The Pacific Coast Church congregation and URM have recently begun a relationship that we hope will continue many years down the line. At the Luncheon, Pastor Dan explained his first experience at URM was when he got the chance to preach at our chapels while still attending Bible college. He had always wanted to reconnect with the mission, and the union between his church and the Union Rescue Mission took life when the Iron Man Conference was launched last October.
The event made such an impact on both our guests and members of PCC, it was only natural that our partnership would continue to grow and flourish. To date, there are more than 30 men from Pacific Coast Church who have joined the mentor program and are working alongside our Chaplains to help facilitate the life transformation in the lives of the mission’s guests.
The Union Rescue Mission is truly honored to serve alongside both Richard Rozman, the members of the Pacific Coast Church and many more.
The Women’s Group of Faith Community in Covina hosted a wonderful Kids Party on Saturday for all the children, and their families, at URM!
The gym was transformed into a fun zone, with games, music, free-throw contests, photo booths, hoola hooping, face painting and more! The kids had a blast, and didn’t want it to end. The ladies of Faith Community generously supplied everyone with pizzas for lunch, which was a great ending to a great morning of fun.
Thanks to Faith Community and everyone who made this escape from life on Skid Row possible for our kids!
Last night, we were honored to have members of the UCLA Football team come to URM to spend some fun time with our kids!
Everyone enjoyed the time of hanging out, playing games, and getting to know the players. Thanks so much to UCLA and the team for sharing their time and brightening the day for many kids!
On Saturday, May 15, 2010 over 200 volunteers from Wells Fargo spent the day serving at our Hope Gardens Family Center in Sylmar and downtown at Union Rescue Mission. The activities began at 9:00am with a brief program hosted by former Lakers star AC Green.
After that, we kept the volunteers busy with all kinds of projects! At URM, volunteers helped prep and serve meals, clean and disinfect the whole facility, hosted a Kids Fun Zone in the gym, served ice cream, and did a water and sock walk for residents of Skid Row. The day ended with a BBQ and karaoke on the roof for volunteers and guests staying at URM.
In Sylmar, team members assisted in various projects including: planting trees, clearing brush, and overall spring cleaning of the buildings.
“Hope Gardens Family Center is a wonderful place that provides families and children with shelter, clothing, food and other needs,” said Shaffi Poswal, Wells Fargo California Cash Services. “It gives me great pride to be part of Wells Fargo where volunteering and giving back to our communities are part of our culture.”
In addition to volunteer efforts, Wells Fargo team members donated 5,000 pairs of new socks for the guests at both locations – 4,000 of which were raised by the Los Angeles Cash Vault team.
Andy Bales said “Generous individuals from amazing corporations like Wells Fargo engaging on the streets with people who are experiencing homelessness will play a vital role in moving toward the day when not one person is left on the streets of Skid Row”.
Big thanks to the Wells Fargo Volunteers for all the hard work!
This week, we have had the pleasure of having the 8th grade class from Foothills Christian Church volunteer.

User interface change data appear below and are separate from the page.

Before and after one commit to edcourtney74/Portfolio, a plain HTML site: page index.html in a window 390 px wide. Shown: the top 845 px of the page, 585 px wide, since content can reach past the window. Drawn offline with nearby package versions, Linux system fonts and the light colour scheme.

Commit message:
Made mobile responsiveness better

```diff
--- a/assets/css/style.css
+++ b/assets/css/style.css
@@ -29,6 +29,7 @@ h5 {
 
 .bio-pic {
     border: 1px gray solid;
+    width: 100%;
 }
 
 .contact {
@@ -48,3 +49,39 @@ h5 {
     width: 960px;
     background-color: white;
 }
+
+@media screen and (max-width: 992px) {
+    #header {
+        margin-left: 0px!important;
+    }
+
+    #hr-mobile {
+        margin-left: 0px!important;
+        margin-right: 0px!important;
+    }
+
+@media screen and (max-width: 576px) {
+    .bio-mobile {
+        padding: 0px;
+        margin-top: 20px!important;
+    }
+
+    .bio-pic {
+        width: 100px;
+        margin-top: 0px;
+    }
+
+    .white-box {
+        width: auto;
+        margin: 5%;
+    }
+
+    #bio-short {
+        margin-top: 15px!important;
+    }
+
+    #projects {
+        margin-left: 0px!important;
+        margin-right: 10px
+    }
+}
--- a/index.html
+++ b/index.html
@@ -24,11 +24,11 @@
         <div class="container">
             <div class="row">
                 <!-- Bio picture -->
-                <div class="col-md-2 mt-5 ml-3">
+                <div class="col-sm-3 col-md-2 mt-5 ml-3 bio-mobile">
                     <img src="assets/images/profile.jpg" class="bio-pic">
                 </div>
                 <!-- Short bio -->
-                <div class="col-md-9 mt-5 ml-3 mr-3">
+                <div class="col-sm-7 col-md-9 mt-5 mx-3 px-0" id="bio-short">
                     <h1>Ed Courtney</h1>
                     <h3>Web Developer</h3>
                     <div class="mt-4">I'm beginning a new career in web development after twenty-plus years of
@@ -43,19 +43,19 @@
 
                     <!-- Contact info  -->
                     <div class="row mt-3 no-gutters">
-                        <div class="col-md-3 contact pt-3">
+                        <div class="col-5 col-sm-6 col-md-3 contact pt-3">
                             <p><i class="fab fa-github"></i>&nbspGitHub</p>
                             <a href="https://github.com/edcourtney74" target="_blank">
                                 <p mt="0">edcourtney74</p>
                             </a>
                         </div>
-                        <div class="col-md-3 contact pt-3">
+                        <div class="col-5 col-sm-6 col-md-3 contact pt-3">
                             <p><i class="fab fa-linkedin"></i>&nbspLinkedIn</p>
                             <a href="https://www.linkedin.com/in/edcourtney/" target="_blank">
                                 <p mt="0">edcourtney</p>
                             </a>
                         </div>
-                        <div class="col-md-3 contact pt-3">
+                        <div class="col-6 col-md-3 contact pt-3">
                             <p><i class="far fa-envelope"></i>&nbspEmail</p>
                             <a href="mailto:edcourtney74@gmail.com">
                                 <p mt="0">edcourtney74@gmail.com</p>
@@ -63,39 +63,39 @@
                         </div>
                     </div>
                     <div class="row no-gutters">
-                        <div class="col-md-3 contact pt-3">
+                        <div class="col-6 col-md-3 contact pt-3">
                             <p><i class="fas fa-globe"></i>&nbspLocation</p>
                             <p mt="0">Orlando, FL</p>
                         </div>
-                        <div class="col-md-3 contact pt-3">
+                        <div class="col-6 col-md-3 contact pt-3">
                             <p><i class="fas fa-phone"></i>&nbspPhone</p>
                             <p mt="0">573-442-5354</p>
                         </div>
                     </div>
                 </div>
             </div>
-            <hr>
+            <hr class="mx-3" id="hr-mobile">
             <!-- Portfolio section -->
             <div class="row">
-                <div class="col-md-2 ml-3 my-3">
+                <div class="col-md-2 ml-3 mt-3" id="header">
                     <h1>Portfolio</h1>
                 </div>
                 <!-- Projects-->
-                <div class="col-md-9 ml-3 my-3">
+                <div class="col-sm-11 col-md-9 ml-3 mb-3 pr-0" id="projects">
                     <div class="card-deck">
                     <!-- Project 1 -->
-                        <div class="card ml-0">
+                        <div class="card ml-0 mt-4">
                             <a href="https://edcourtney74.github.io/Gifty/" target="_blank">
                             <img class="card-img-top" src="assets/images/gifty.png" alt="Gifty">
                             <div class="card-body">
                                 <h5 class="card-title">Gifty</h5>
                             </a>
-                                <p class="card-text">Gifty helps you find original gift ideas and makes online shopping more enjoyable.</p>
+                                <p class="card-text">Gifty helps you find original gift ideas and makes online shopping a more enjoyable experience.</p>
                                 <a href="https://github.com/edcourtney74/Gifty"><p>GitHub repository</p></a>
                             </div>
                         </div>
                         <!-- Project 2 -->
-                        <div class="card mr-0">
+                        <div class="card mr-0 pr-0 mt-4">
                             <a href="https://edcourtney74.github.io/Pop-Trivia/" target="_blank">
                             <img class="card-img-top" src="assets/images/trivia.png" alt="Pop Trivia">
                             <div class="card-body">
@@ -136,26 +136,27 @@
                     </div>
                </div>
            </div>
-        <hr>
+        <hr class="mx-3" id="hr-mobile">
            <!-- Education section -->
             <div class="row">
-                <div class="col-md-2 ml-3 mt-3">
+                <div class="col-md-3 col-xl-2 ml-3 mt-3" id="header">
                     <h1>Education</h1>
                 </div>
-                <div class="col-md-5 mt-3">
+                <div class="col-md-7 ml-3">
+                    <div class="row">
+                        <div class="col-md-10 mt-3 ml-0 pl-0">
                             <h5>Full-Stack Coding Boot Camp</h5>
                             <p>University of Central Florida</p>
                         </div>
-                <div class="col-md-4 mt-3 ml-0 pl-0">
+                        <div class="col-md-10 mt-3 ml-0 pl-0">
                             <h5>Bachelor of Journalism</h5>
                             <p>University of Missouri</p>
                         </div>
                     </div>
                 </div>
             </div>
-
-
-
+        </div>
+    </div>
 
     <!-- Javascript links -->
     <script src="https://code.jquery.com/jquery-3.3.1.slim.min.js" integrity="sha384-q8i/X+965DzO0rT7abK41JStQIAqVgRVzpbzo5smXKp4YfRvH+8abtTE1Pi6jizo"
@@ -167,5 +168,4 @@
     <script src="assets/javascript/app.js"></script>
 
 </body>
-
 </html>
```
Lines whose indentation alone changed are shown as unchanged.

The volunteering is part of a 7- year tradition the school has set up; each year, the 8th grade class completes a unit on Homelessness in America. At the end of the unit, they are able to come down to Union Rescue Mission to experience serving and see first hand many of the issues they have been learning about.

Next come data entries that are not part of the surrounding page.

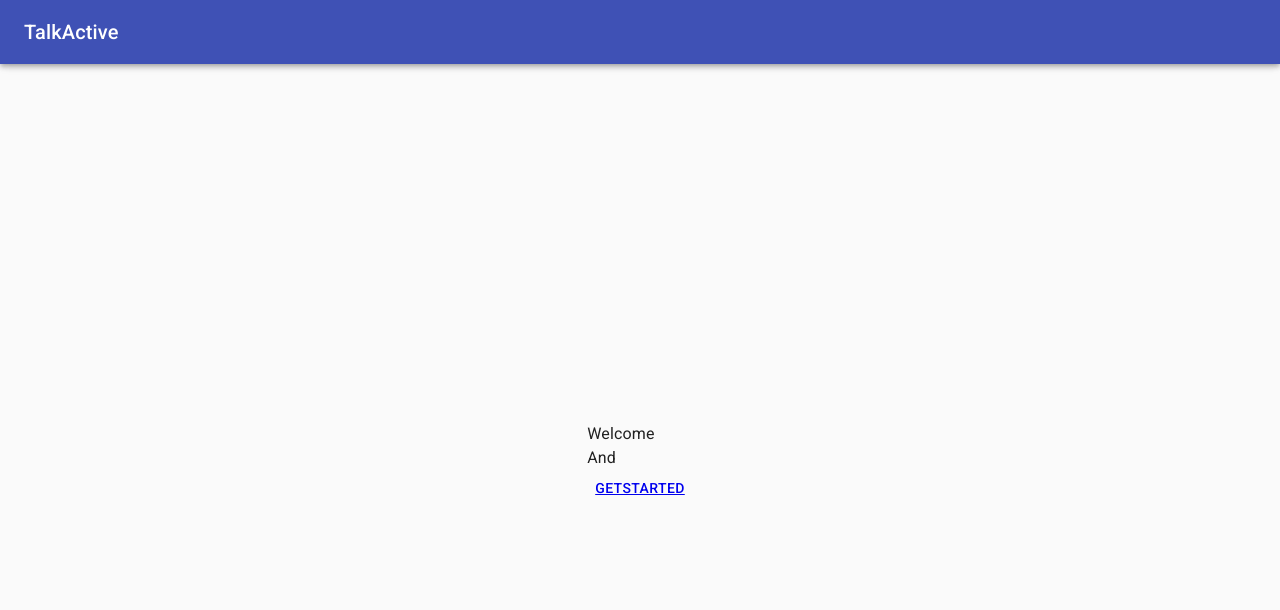
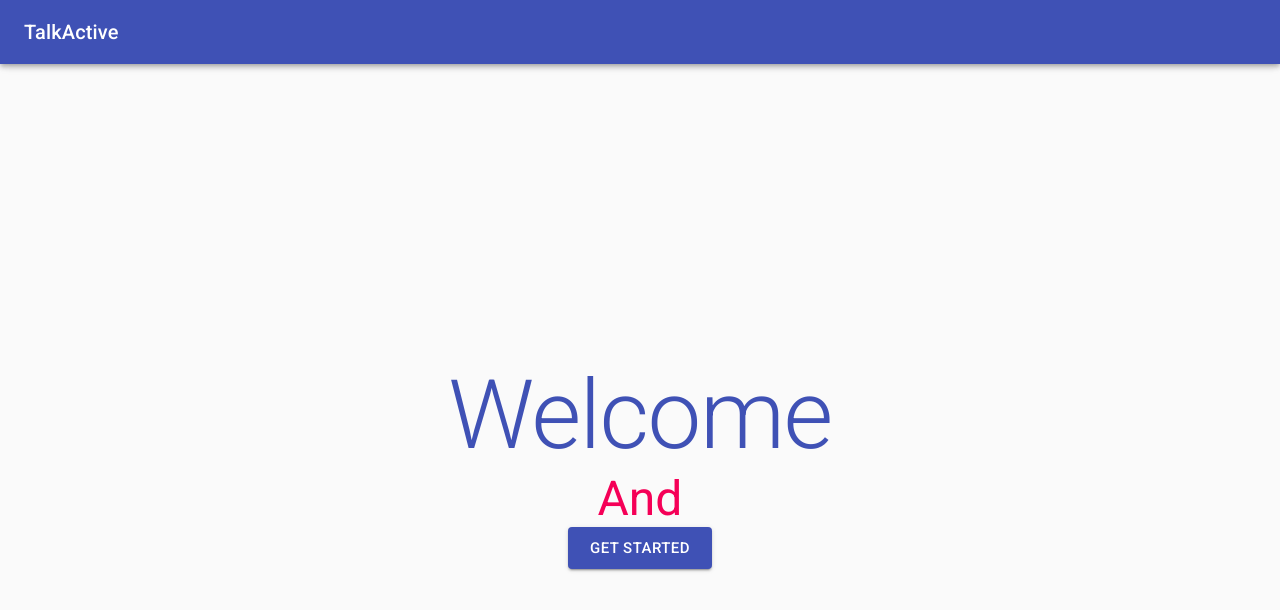
Before and after one commit to Bulzaj/talk-active-client, a React (Create React App) app: page / in a window 1280 px wide. Shown: the top 610 px of the page. Built offline with nearby package versions, Linux system fonts and the light colour scheme; what keycloak-js would draw is missing.

Commit message:
feat: improve new look for home page

```diff
--- a/src/pages/home/Home.js
+++ b/src/pages/home/Home.js
@@ -2,7 +2,7 @@ import React from "react";
 import Grid from "@material-ui/core/Grid";
 import {Typography} from "@material-ui/core";
 import Button from "@material-ui/core/Button";
-import {Link} from "react-router-dom";
+import Box from "@material-ui/core/Box";
 
 const Home = props => {
 
@@ -16,11 +16,17 @@ const Home = props => {
       style={{ minHeight: '100%' }}
     >
 
-      <Grid item xs={3}>
-        <Typography>Welcome</Typography>
-        <Typography>And</Typography>
-        <Button><Link to='/talk'>GetStarted</Link></Button>
-      </Grid>
+      <Box display="flex" flexDirection={"column"}>
+        <Box >
+          <Typography align='center' variant='h1' color='primary'>Welcome</Typography>
+        </Box>
+        <Box>
+          <Typography align='center' variant='h3' color='secondary'>And</Typography>
+        </Box>
+        <Box display='flex' justifyContent='center'>
+          <Button size='large' variant='contained' color='primary' href='/talk'>Get Started</Button>
+        </Box>
+      </Box>
 
     </Grid>
   )
```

We are very grateful for all the students and their hard work this week – not only have they been a tremendous help with kitchen work and laundry, but they have brought smiles and laughter to many of the guests!